  • Haske v. Transport Leasing, Inc., Indiana
    • United States
    • Michigan Supreme Court
    • July 30, 1997
    ...of subsection 401[a] ). Before 1981, the Court developed a distinction between skilled and unskilled labor, see Hutsko v. Chrysler Corp., 381 Mich. 99, 103, 158 N.W.2d 874 (1968), 12 even though the statute did not provide for it. In Leitz v. Labadie Ice Co., 211 Mich. 565, 572, 179 N.W. 29......
  • Cain v. Waste Management, Inc.
    • United States
    • Michigan Supreme Court

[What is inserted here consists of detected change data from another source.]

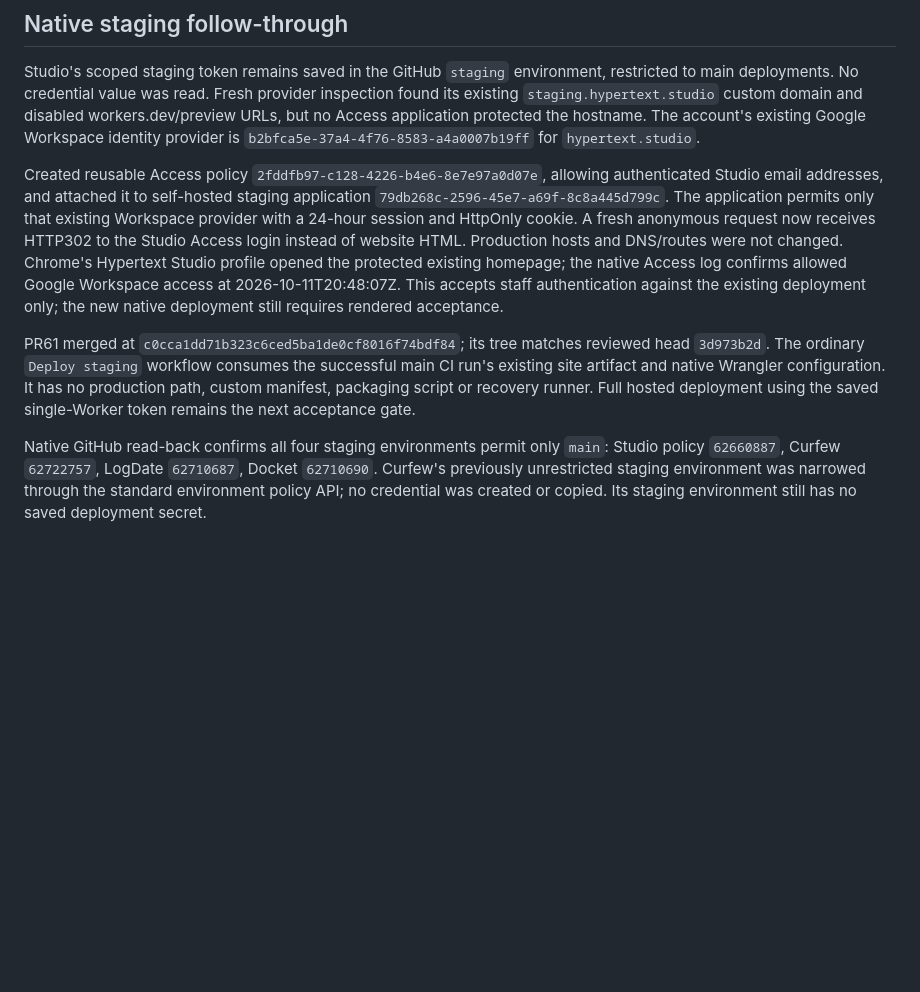
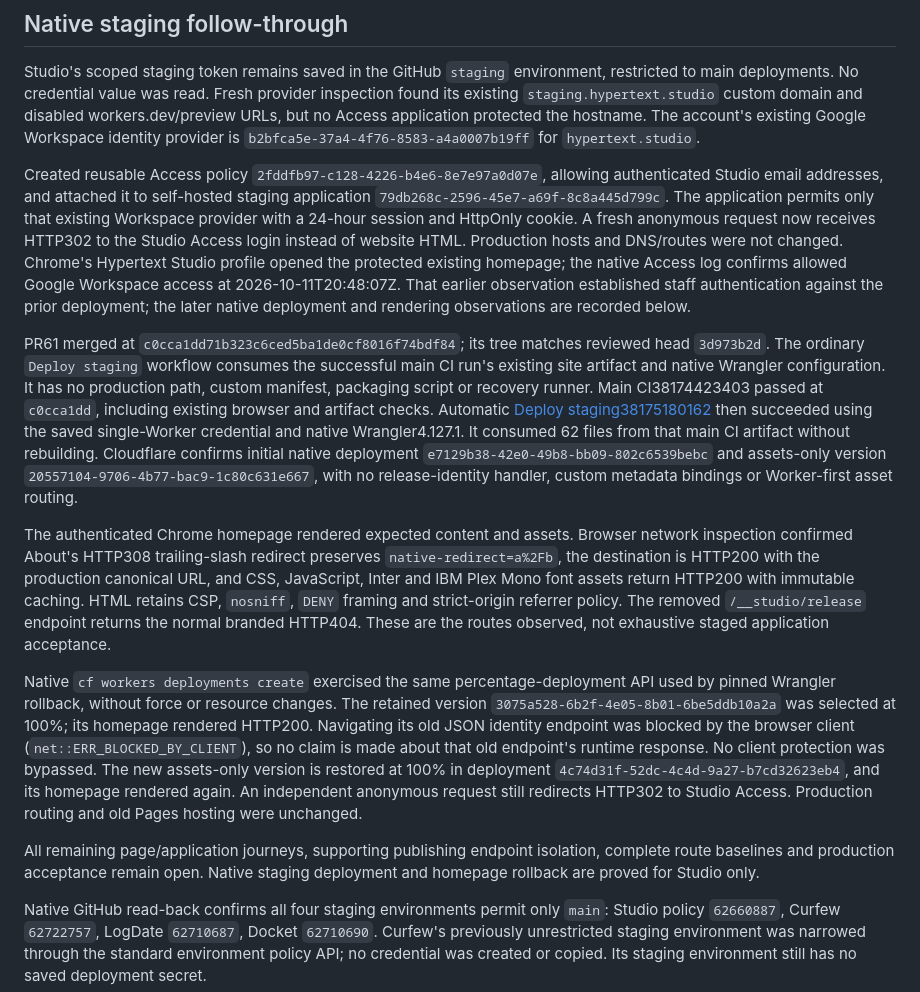
Before and after one commit to TheHypertextStudio/website, a Markdown page: docs/website-standardization-acceptance.md, the part around the change. Drawn GitHub-style; blank space fills up the shorter version.

Commit message:
docs(dx): record native Studio staging deployment and rollback
Co-authored-by: Codex <noreply@openai.com>

```diff
--- a/docs/website-standardization-acceptance.md
+++ b/docs/website-standardization-acceptance.md
@@ -25,9 +25,15 @@ Studio and web-platform cross review found two stale documentation references; b
 
 Studio's scoped staging token remains saved in the GitHub `staging` environment, restricted to main deployments. No credential value was read. Fresh provider inspection found its existing `staging.hypertext.studio` custom domain and disabled workers.dev/preview URLs, but no Access application protected the hostname. The account's existing Google Workspace identity provider is `b2bfca5e-37a4-4f76-8583-a4a0007b19ff` for `hypertext.studio`.
 
-Created reusable Access policy `2fddfb97-c128-4226-b4e6-8e7e97a0d07e`, allowing authenticated Studio email addresses, and attached it to self-hosted staging application `79db268c-2596-45e7-a69f-8c8a445d799c`. The application permits only that existing Workspace provider with a 24-hour session and HttpOnly cookie. A fresh anonymous request now receives HTTP302 to the Studio Access login instead of website HTML. Production hosts and DNS/routes were not changed. Chrome's Hypertext Studio profile opened the protected existing homepage; the native Access log confirms allowed Google Workspace access at 2026-10-11T20:48:07Z. This accepts staff authentication against the existing deployment only; the new native deployment still requires rendered acceptance.
+Created reusable Access policy `2fddfb97-c128-4226-b4e6-8e7e97a0d07e`, allowing authenticated Studio email addresses, and attached it to self-hosted staging application `79db268c-2596-45e7-a69f-8c8a445d799c`. The application permits only that existing Workspace provider with a 24-hour session and HttpOnly cookie. A fresh anonymous request now receives HTTP302 to the Studio Access login instead of website HTML. Production hosts and DNS/routes were not changed. Chrome's Hypertext Studio profile opened the protected existing homepage; the native Access log confirms allowed Google Workspace access at 2026-10-11T20:48:07Z. That earlier observation established staff authentication against the prior deployment; the later native deployment and rendering observations are recorded below.
 
-PR61 merged at `c0cca1dd71b323c6ced5ba1de0cf8016f74bdf84`; its tree matches reviewed head `3d973b2d`. The ordinary `Deploy staging` workflow consumes the successful main CI run's existing site artifact and native Wrangler configuration. It has no production path, custom manifest, packaging script or recovery runner. Full hosted deployment using the saved single-Worker token remains the next acceptance gate.
+PR61 merged at `c0cca1dd71b323c6ced5ba1de0cf8016f74bdf84`; its tree matches reviewed head `3d973b2d`. The ordinary `Deploy staging` workflow consumes the successful main CI run's existing site artifact and native Wrangler configuration. It has no production path, custom manifest, packaging script or recovery runner. Main CI38174423403 passed at `c0cca1dd`, including existing browser and artifact checks. Automatic [Deploy staging38175180162](https://github.com/TheHypertextStudio/website/actions/runs/38175180162) then succeeded using the saved single-Worker credential and native Wrangler4.127.1. It consumed 62 files from that main CI artifact without rebuilding. Cloudflare confirms initial native deployment `e7129b38-42e0-49b8-bb09-802c6539bebc` and assets-only version `20557104-9706-4b77-bac9-1c80c631e667`, with no release-identity handler, custom metadata bindings or Worker-first asset routing.
+
+The authenticated Chrome homepage rendered expected content and assets. Browser network inspection confirmed About's HTTP308 trailing-slash redirect preserves `native-redirect=a%2Fb`, the destination is HTTP200 with the production canonical URL, and CSS, JavaScript, Inter and IBM Plex Mono font assets return HTTP200 with immutable caching. HTML retains CSP, `nosniff`, `DENY` framing and strict-origin referrer policy. The removed `/__studio/release` endpoint returns the normal branded HTTP404. These are the routes observed, not exhaustive staged application acceptance.
+
+Native `cf workers deployments create` exercised the same percentage-deployment API used by pinned Wrangler rollback, without force or resource changes. The retained version `3075a528-6b2f-4e05-8b01-6be5ddb10a2a` was selected at 100%; its homepage rendered HTTP200. Navigating its old JSON identity endpoint was blocked by the browser client (`net::ERR_BLOCKED_BY_CLIENT`), so no claim is made about that old endpoint's runtime response. No client protection was bypassed. The new assets-only version is restored at 100% in deployment `4c74d31f-52dc-4c4d-9a27-b7cd32623eb4`, and its homepage rendered again. An independent anonymous request still redirects HTTP302 to Studio Access. Production routing and old Pages hosting were unchanged.
+
+All remaining page/application journeys, supporting publishing endpoint isolation, complete route baselines and production acceptance remain open. Native staging deployment and homepage rollback are proved for Studio only.
 
 Native GitHub read-back confirms all four staging environments permit only `main`: Studio policy `62660887`, Curfew `62722757`, LogDate `62710687`, Docket `62710690`. Curfew's previously unrestricted staging environment was narrowed through the standard environment policy API; no credential was created or copied. Its staging environment still has no saved deployment secret.
 
```
Also changed, not shown: docs/deployment.md (+1 -1 lines), 1 other file.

    • May 3, 2005
    ...plaintiff's leg is essentially useless, his injury "equated with anatomical loss." The WCAC cited as authority Hutsko v. Chrysler Corp., 381 Mich. 99, 158 N.W.2d 874 (1968), and Tew v. Hillsdale Tool & Mfg. Co., 142 Mich.App. 29, 369 N.W.2d 254 (1985). Both are cases in which specific loss ......
  • Peck v. General Motors Corp.
    • United States
    • Court of Appeal of Michigan — District of US
    • January 21, 1988
    ...there was a loss of use in all reasonable employments within or without the field of skill. For example, in Hutsko v. Chrysler Corp., 381 Mich. 99, 158 N.W.2d 874 (1968), plaintiff argued that, since his injury to his hand had precluded him from continuing his skilled employment as a millwr......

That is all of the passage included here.